io9 reported Astronomers Observe An Expanding Nova Fireball For The First Time "An international team of astronomers have finally caught a glimpse of an expanding thermonuclear fireball from an exploding white dwarf. It's the first time this kind of data has ever been captured, allowing the researchers to study how the fireball evolves and rapidly expands into space."
"This particular nova is located about 14,800 light-years from here in the constellation of Delphinus (the Dolphin), so technically speaking it exploded some 15,000 years ago. The astronomers observed the event on August 14th, 2013."
"The data showed that the ferocity of the initial expansion was intense, engulfing a region the size of the Earth's orbit within a day, and passing Jupiter's orbit in less than two weeks. At the 43-day mark, the fireball had expanded to the size of Neptune's orbit."

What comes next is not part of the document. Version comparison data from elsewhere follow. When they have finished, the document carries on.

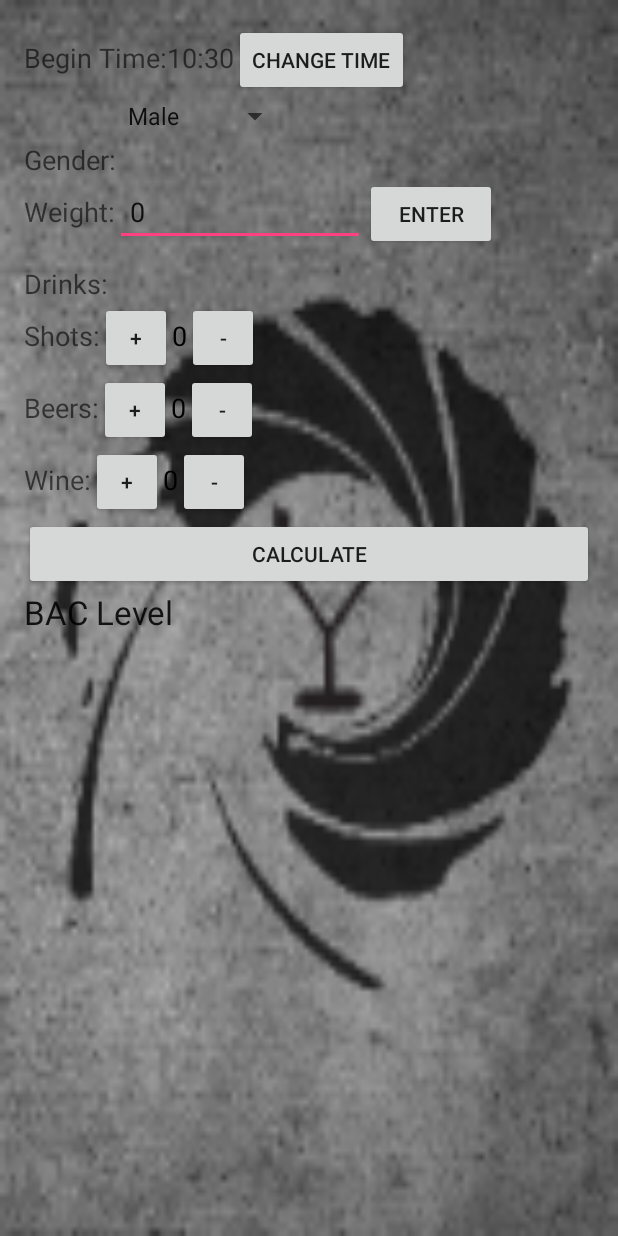
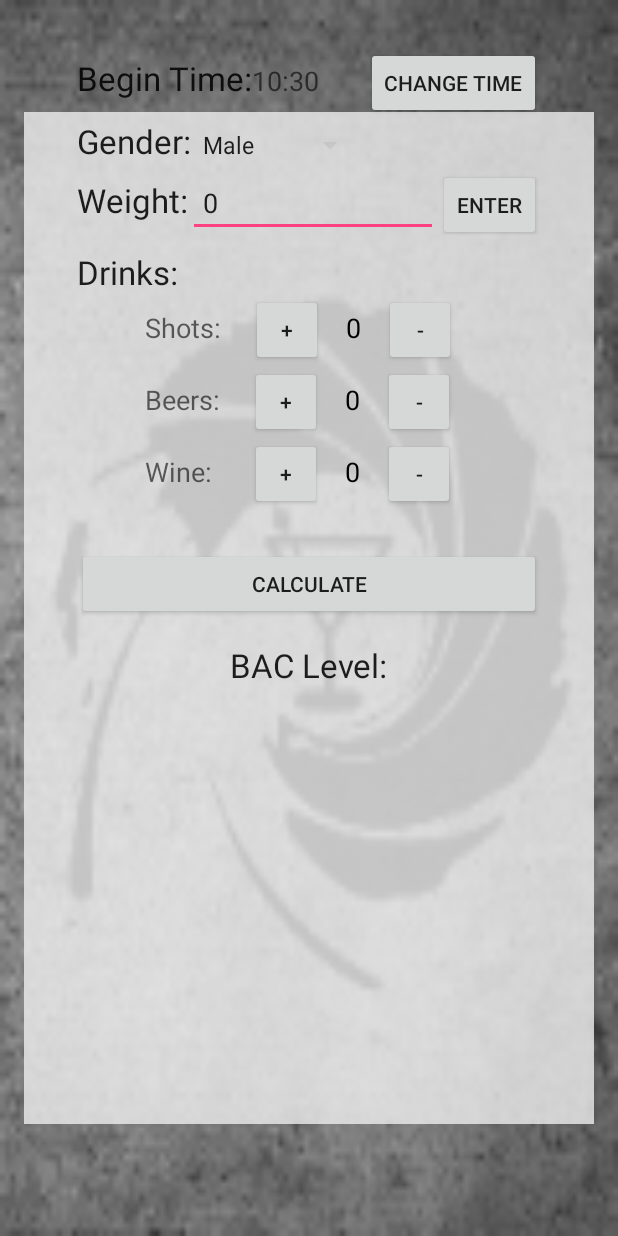
Before and after one commit to BrianCrosser/Shaken_Not_Stirred, an Android app: the BAC_CalculatorActivity screen opened directly, with no data from a screen before it, on a phone screen of 412 x 824 dp. Run offline under Robolectric (Android 15) with nearby library versions, the phone set to English and light mode, and no system bars.

Commit message:
Calculator graphics updated

```diff
--- a/app/src/main/res/layout/activity_bac_calculator.xml
+++ b/app/src/main/res/layout/activity_bac_calculator.xml
@@ -8,16 +8,31 @@
     android:orientation="vertical"
     android:background="@mipmap/ic_background">
 
-
-
+    <FrameLayout
+        android:layout_width="match_parent"
+        android:layout_height="match_parent">
+        <ImageView
+            android:layout_width="match_parent"
+            android:layout_height="match_parent"
+            android:src="@mipmap/rectangle_grey"
+            android:alpha=".80"
+            android:paddingTop="5dp"
+            android:paddingBottom="5dp"/>
+        <LinearLayout
+            android:layout_width="match_parent"
+            android:layout_height="match_parent"
+            android:orientation="vertical"
+            android:paddingLeft="35dp"
+            android:paddingRight="35dp"
+            android:paddingTop="15dp">
             <LinearLayout xmlns:android="http://schemas.android.com/apk/res/android"
-        android:layout_width="wrap_content"
+                android:layout_width="fill_parent"
                 android:layout_height="wrap_content"
                 android:orientation="horizontal" >
                 <TextView
                     android:layout_width="wrap_content"
                     android:layout_height="wrap_content"
-            android:textAppearance="?android:attr/textAppearanceMedium"
+                    android:textAppearance="?android:attr/textAppearanceLarge"
                     android:text="Begin Time:"
                     android:id="@+id/textView4" />
 
@@ -26,6 +41,7 @@
                     android:layout_width="wrap_content"
                     android:layout_height="wrap_content"
                     android:text=""
+                    android:layout_weight="2"
                     android:textAppearance="?android:attr/textAppearanceMedium" />
                 <Button
                     android:id="@+id/btnChangeTime"
@@ -41,32 +57,30 @@
             </LinearLayout>
 
             <LinearLayout
-        android:layout_width="wrap_content"
+                android:layout_width="fill_parent"
                 android:layout_height="wrap_content"
                 android:orientation="horizontal" >
                 <TextView
                     android:layout_width="wrap_content"
                     android:layout_height="wrap_content"
-            android:textAppearance="?android:attr/textAppearanceMedium"
+                    android:textAppearance="?android:attr/textAppearanceLarge"
                     android:text="Gender:"
-            android:id="@+id/textView"
-            android:layout_marginTop="30dp" />
+                    android:id="@+id/textView" />
                 <Spinner
                     android:layout_width="wrap_content"
                     android:layout_height="wrap_content"
                     android:id="@+id/spinner"
-            android:layout_alignTop="@+id/textView"
-            android:textAlignment="center" />
+                    android:textAlignment="center"/>
             </LinearLayout>
 
             <LinearLayout
-        android:layout_width="wrap_content"
+                android:layout_width="fill_parent"
                 android:layout_height="wrap_content"
                 android:orientation="horizontal">
                 <TextView
                     android:layout_width="wrap_content"
                     android:layout_height="wrap_content"
-            android:textAppearance="?android:attr/textAppearanceMedium"
+                    android:textAppearance="?android:attr/textAppearanceLarge"
                     android:text="Weight:"
                     android:id="@+id/textView2"
                     android:paddingTop="10dp" />
@@ -94,7 +108,7 @@
                 <TextView
                     android:layout_width="wrap_content"
                     android:layout_height="wrap_content"
-            android:textAppearance="?android:attr/textAppearanceMedium"
+                    android:textAppearance="?android:attr/textAppearanceLarge"
                     android:text="Drinks:"
                     android:paddingTop="10dp"
                     android:id="@+id/textView5" />
@@ -102,9 +116,10 @@
             </LinearLayout>
 
             <LinearLayout
-        android:layout_width="wrap_content"
+                android:layout_width="fill_parent"
                 android:layout_height="wrap_content"
-        android:orientation="horizontal">
+                android:orientation="horizontal"
+                android:layout_marginLeft="45dp">
                 <TextView
                     android:layout_width="wrap_content"
                     android:layout_height="wrap_content"
@@ -112,6 +127,7 @@
                     android:text="Shots:"
                     android:id="@+id/textView6"
                     android:paddingTop="10dp"
+                    android:layout_marginRight="20dp"
                     android:layout_centerVertical="true" />
 
                 <Button
@@ -119,6 +135,7 @@
                     android:layout_width="wrap_content"
                     android:layout_height="wrap_content"
                     android:text="+"
+                    android:layout_marginRight="15dp"
                     android:id="@+id/button6" />
 
                 <TextView
@@ -127,6 +144,7 @@
                     android:textAppearance="?android:attr/textAppearanceMedium"
                     android:id="@+id/textView9"
                     android:text="0"
+                    android:layout_marginRight="15dp"
                     android:paddingTop="10dp"
                     android:textColor="#000" />
 
@@ -141,15 +159,17 @@
             </LinearLayout>
 
             <LinearLayout
-        android:layout_width="wrap_content"
+                android:layout_width="fill_parent"
                 android:layout_height="wrap_content"
-        android:orientation="horizontal">
+                android:orientation="horizontal"
+                android:layout_marginLeft="45dp">
                 <TextView
                     android:layout_width="wrap_content"
                     android:layout_height="wrap_content"
                     android:textAppearance="?android:attr/textAppearanceMedium"
                     android:text="Beers:"
                     android:id="@+id/textView7"
+                    android:layout_marginRight="20dp"
                     android:paddingTop="10dp" />
 
                 <Button
@@ -157,6 +177,7 @@
                     android:layout_width="wrap_content"
                     android:layout_height="wrap_content"
                     android:text="+"
+                    android:layout_marginRight="15dp"
                     android:id="@+id/button11"
                     android:paddingTop="10dp" />
 
@@ -165,6 +186,7 @@
                     android:layout_height="wrap_content"
                     android:textAppearance="?android:attr/textAppearanceMedium"
                     android:text="0"
+                    android:layout_marginRight="15dp"
                     android:textColor="#000"
                     android:paddingTop="10dp"
                     android:id="@+id/textView11" />
@@ -180,16 +202,17 @@
             </LinearLayout>
 
             <LinearLayout
-        android:layout_width="wrap_content"
+                android:layout_width="fill_parent"
                 android:layout_height="wrap_content"
-        android:orientation="horizontal">
-
+                android:orientation="horizontal"
+                android:layout_marginLeft="45dp">
                 <TextView
                     android:layout_width="wrap_content"
                     android:layout_height="wrap_content"
                     android:textAppearance="?android:attr/textAppearanceMedium"
                     android:text="Wine:"
                     android:id="@+id/textView8"
+                    android:layout_marginRight="25dp"
                     android:paddingTop="10dp" />
 
                 <Button
@@ -197,6 +220,7 @@
                     android:layout_width="wrap_content"
                     android:layout_height="wrap_content"
                     android:text="+"
+                    android:layout_marginRight="15dp"
                     android:id="@+id/button9"
                     android:paddingTop="10dp" />
 
@@ -205,6 +229,7 @@
                     android:layout_height="wrap_content"
                     android:textAppearance="?android:attr/textAppearanceMedium"
                     android:text="0"
+                    android:layout_marginRight="15dp"
                     android:textColor="#000"
                     android:id="@+id/textView10"
                     android:paddingTop="10dp" />
@@ -223,15 +248,17 @@
                 android:layout_height="wrap_content"
                 android:text="Calculate"
                 android:id="@+id/button"
-        android:layout_centerHorizontal="true" />
+                android:layout_centerHorizontal="true"
+                android:layout_marginTop="25dp"/>
 
             <TextView
                 android:layout_width="wrap_content"
                 android:layout_height="wrap_content"
                 android:textAppearance="?android:attr/textAppearanceLarge"
-        android:text="BAC Level"
+                android:text="BAC Level:"
                 android:id="@+id/textView3"
-        android:layout_centerHorizontal="true" />
+                android:paddingTop="15dp"
+                android:layout_gravity="center"/>
 
             <TextView
                 android:layout_width="wrap_content"
@@ -239,8 +266,8 @@
                 android:textAppearance="?android:attr/textAppearanceLarge"
                 android:text=""
                 android:id="@+id/textView12"
-        android:layout_alignParentBottom="false"
-        android:layout_alignParentStart="false"
-        android:layout_centerHorizontal="true" />
-
+                android:layout_gravity="center"
+                android:layout_marginBottom="25dp"/>
         </LinearLayout>
+    </FrameLayout>
+</LinearLayout>
```
Lines whose indentation alone changed are shown as unchanged.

"We found the initial nova explosion wasn't spherical, giving the fireball a slightly elliptical shape," noted Australian National University's Michael Ireland in an ABC News article. "This happens because the white dwarf's atmosphere is spinning, and there's a disk of accreted material falling onto it from the companion star, so there's a lot happening to prevent the system from being spherical when it goes bang."
"What's more, mysterious multiple shells were seen as the nova exploded. A main shell expanded at about 600 kilometers per second, but there were also semi-transparent shells further out going even faster. The astronomers observed the optically thick inner shell and the transparent outer shells expanding at the same time — and they're not entirely sure what they are."